Summary Objective 

To review the impact of malaria control on haemoglobin (Hb) distributions and anaemia prevalences in children under 5 in malaria-endemic Africa. Methods 

Literature review of community-based studies of insecticide-treated bednets, antimalarial chemoprophylaxis and insecticide residual spraying that reported the impact on childhood anaemia. Anaemia outcomes were standardized by conversion of packed cell volumes into Hb values assuming a fixed threefold difference, and by estimation of anaemia prevalences from mean Hb values by applying normal distributions. Determinants of impact were assessed in multivariate analysis. Results 

Across 29 studies, malaria control increased Hb among children by, on average, 0.76 g/dl [95% confidence interval (CI): 0.61–0.91], from a mean baseline level of 10.5 g/dl, after a mean of 1–2 years of intervention. This response corresponded to a relative risk for Hb < 11 g/dl of 0.73 (95% CI: 0.64–0.81) and for Hb < 8 g/dl of 0.40 (95% CI: 0.25–0.55). The anaemia response was positively correlated with the impact on parasitaemia (P = 0.005, P = 0.008 and P = 0.01 for the three outcome measures), but no relationship with the type or duration of malaria intervention was apparent. Impact on the prevalence of Hb < 11 g/dl was larger in sites with a higher baseline parasite prevalence. Although no age pattern in impact was apparent across the studies, some individual trials found larger impacts on anaemia in children aged 6–35 months than in older children. Conclusion 
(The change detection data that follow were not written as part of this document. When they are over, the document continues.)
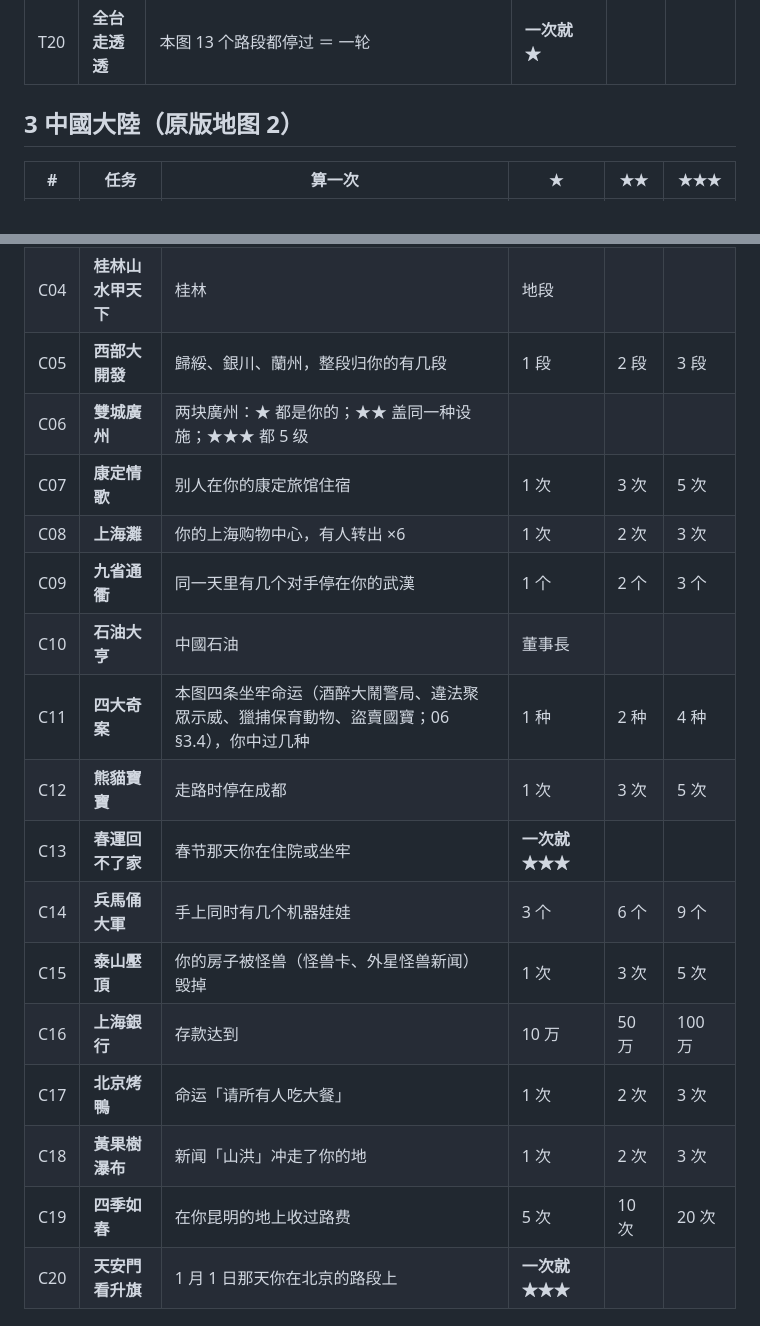
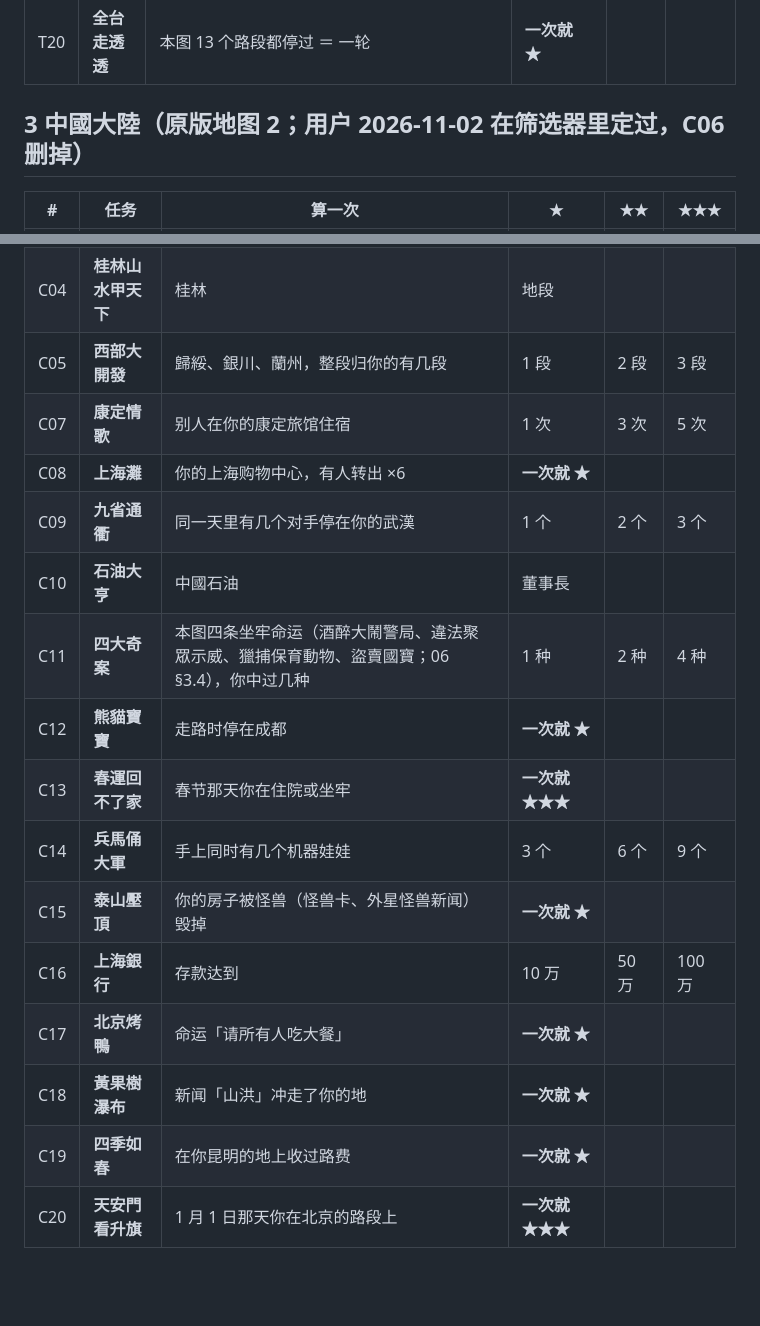
Before and after one commit to iam567/rich4-renew-app, a Markdown page: docs/rules/26-challenge-tasks.md, 2 parts joined by grey strips. Rendered like a GitHub page; blank space fills up the shorter version.

Commit message:
docs: 挑戰任務 — 中國大陸 as the user picked it (C06 dropped, six one-star one-offs)
Co-Authored-By: Claude Opus 5.5 <noreply@anthropic.com>

(mirrored from rich4-renew b324736)

```diff
--- a/docs/rules/26-challenge-tasks.md
+++ b/docs/rules/26-challenge-tasks.md
@@ -123,7 +123,7 @@
 | T19 | **拜土地公** | 土地公附身期间强占了几块地 | 1 块 | 3 块 | 5 块 |
 | T20 | **全台走透透** | 本图 13 个路段都停过 ＝ 一轮 | **一次就 ★** | | |
 
-## 3 中國大陸（原版地图 2）
+## 3 中國大陸（原版地图 2；用户 2026-11-02 在筛选器里定过，C06 删掉）
 
 | # | 任务 | 算一次 | ★ | ★★ | ★★★ |
 |---|---|---|---|---|---|
@@ -132,20 +132,19 @@
 | C03 | **天府之國** | 成都、重慶：★ 一段整段；★★ 两段都整段；★★★ 两段都 5 级 | | | |
 | C04 | **桂林山水甲天下** | 桂林 | 地段 | | |
 | C05 | **西部大開發** | 歸綏、銀川、蘭州，整段归你的有几段 | 1 段 | 2 段 | 3 段 |
-| C06 | **雙城廣州** | 两块廣州：★ 都是你的；★★ 盖同一种设施；★★★ 都 5 级 | | | |
 | C07 | **康定情歌** | 别人在你的康定旅馆住宿 | 1 次 | 3 次 | 5 次 |
-| C08 | **上海灘** | 你的上海购物中心，有人转出 ×6 | 1 次 | 2 次 | 3 次 |
+| C08 | **上海灘** | 你的上海购物中心，有人转出 ×6 | **一次就 ★** | | |
 | C09 | **九省通衢** | 同一天里有几个对手停在你的武漢 | 1 个 | 2 个 | 3 个 |
 | C10 | **石油大亨** | 中國石油 | 董事長 | | |
 | C11 | **四大奇案** | 本图四条坐牢命运（酒醉大鬧警局、違法聚眾示威、獵捕保育動物、盜賣國寶；06 §3.4），你中过几种 | 1 种 | 2 种 | 4 种 |
-| C12 | **熊貓寶寶** | 走路时停在成都 | 1 次 | 3 次 | 5 次 |
+| C12 | **熊貓寶寶** | 走路时停在成都 | **一次就 ★** | | |
 | C13 | **春運回不了家** | 春节那天你在住院或坐牢 | **一次就 ★★★** | | |
 | C14 | **兵馬俑大軍** | 手上同时有几个机器娃娃 | 3 个 | 6 个 | 9 个 |
-| C15 | **泰山壓頂** | 你的房子被怪兽（怪兽卡、外星怪兽新闻）毁掉 | 1 次 | 3 次 | 5 次 |
+| C15 | **泰山壓頂** | 你的房子被怪兽（怪兽卡、外星怪兽新闻）毁掉 | **一次就 ★** | | |
 | C16 | **上海銀行** | 存款达到 | 10 万 | 50 万 | 100 万 |
-| C17 | **北京烤鴨** | 命运「请所有人吃大餐」 | 1 次 | 2 次 | 3 次 |
-| C18 | **黃果樹瀑布** | 新闻「山洪」冲走了你的地 | 1 次 | 2 次 | 3 次 |
-| C19 | **四季如春** | 在你昆明的地上收过路费 | 5 次 | 10 次 | 20 次 |
+| C17 | **北京烤鴨** | 命运「请所有人吃大餐」 | **一次就 ★** | | |
+| C18 | **黃果樹瀑布** | 新闻「山洪」冲走了你的地 | **一次就 ★** | | |
+| C19 | **四季如春** | 在你昆明的地上收过路费 | **一次就 ★** | | |
 | C20 | **天安門看升旗** | 1 月 1 日那天你在北京的路段上 | **一次就 ★★★** | | |
 
 ## 4 日本（原版地图 3）
```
In malaria-endemic Africa, malaria control reduces childhood anaemia. Childhood anaemia may be a useful indicator of the burden of malaria and of the progress in malaria control.

Keywords: Africa; anaemia; chemoprophylaxis; children; insecticide residual spraying; insecticide-treated mosquito nets; intermittent preventive therapy; malaria/prevention and control

Document Type: Research Article

DOI: http://dx.doi.org/10.1111/j.1365-3156.2004.01317.x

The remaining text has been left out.